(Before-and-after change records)
# # # # # # #
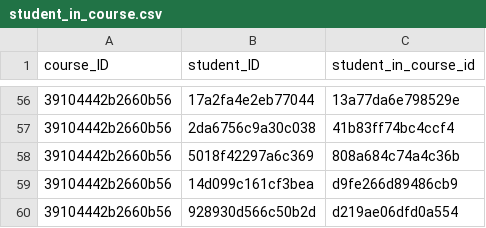
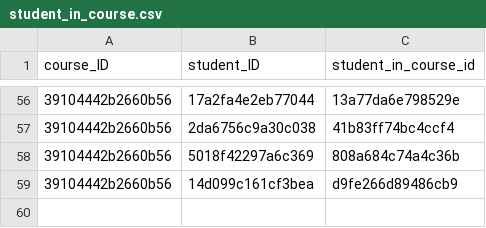
Before and after one commit to ivan-kapatsyn/pypiepi, a CSV file: data_folder/student_in_course.csv, drawn as a sheet; only a part is shown, gaps mark what is left out; the diff names each change by its address in the sheet, - before the commit and + after, or states it on an @@ line.

```diff
--- a/data_folder/student_in_course.csv
+++ b/data_folder/student_in_course.csv
-row 60: 39104442b2660b56 | 928930d566c50b2d | d219ae06dfd0a554
```
Also changed, not shown: data_folder/student.csv, data_folder/users.csv, 1 other file.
# # # # # # #
*Task objective:* Only the lines containing the string "shown" are needed; pull them out of the records.

*Task response:*
Before and after one commit to ivan-kapatsyn/pypiepi, a CSV file: data_folder/student_in_course.csv, drawn as a sheet; only a part is shown, gaps mark what is left out; the diff names each change by its address in the sheet, - before the commit and + after, or states it on an @@ line.
Also changed, not shown: data_folder/student.csv, data_folder/users.csv, 1 other file.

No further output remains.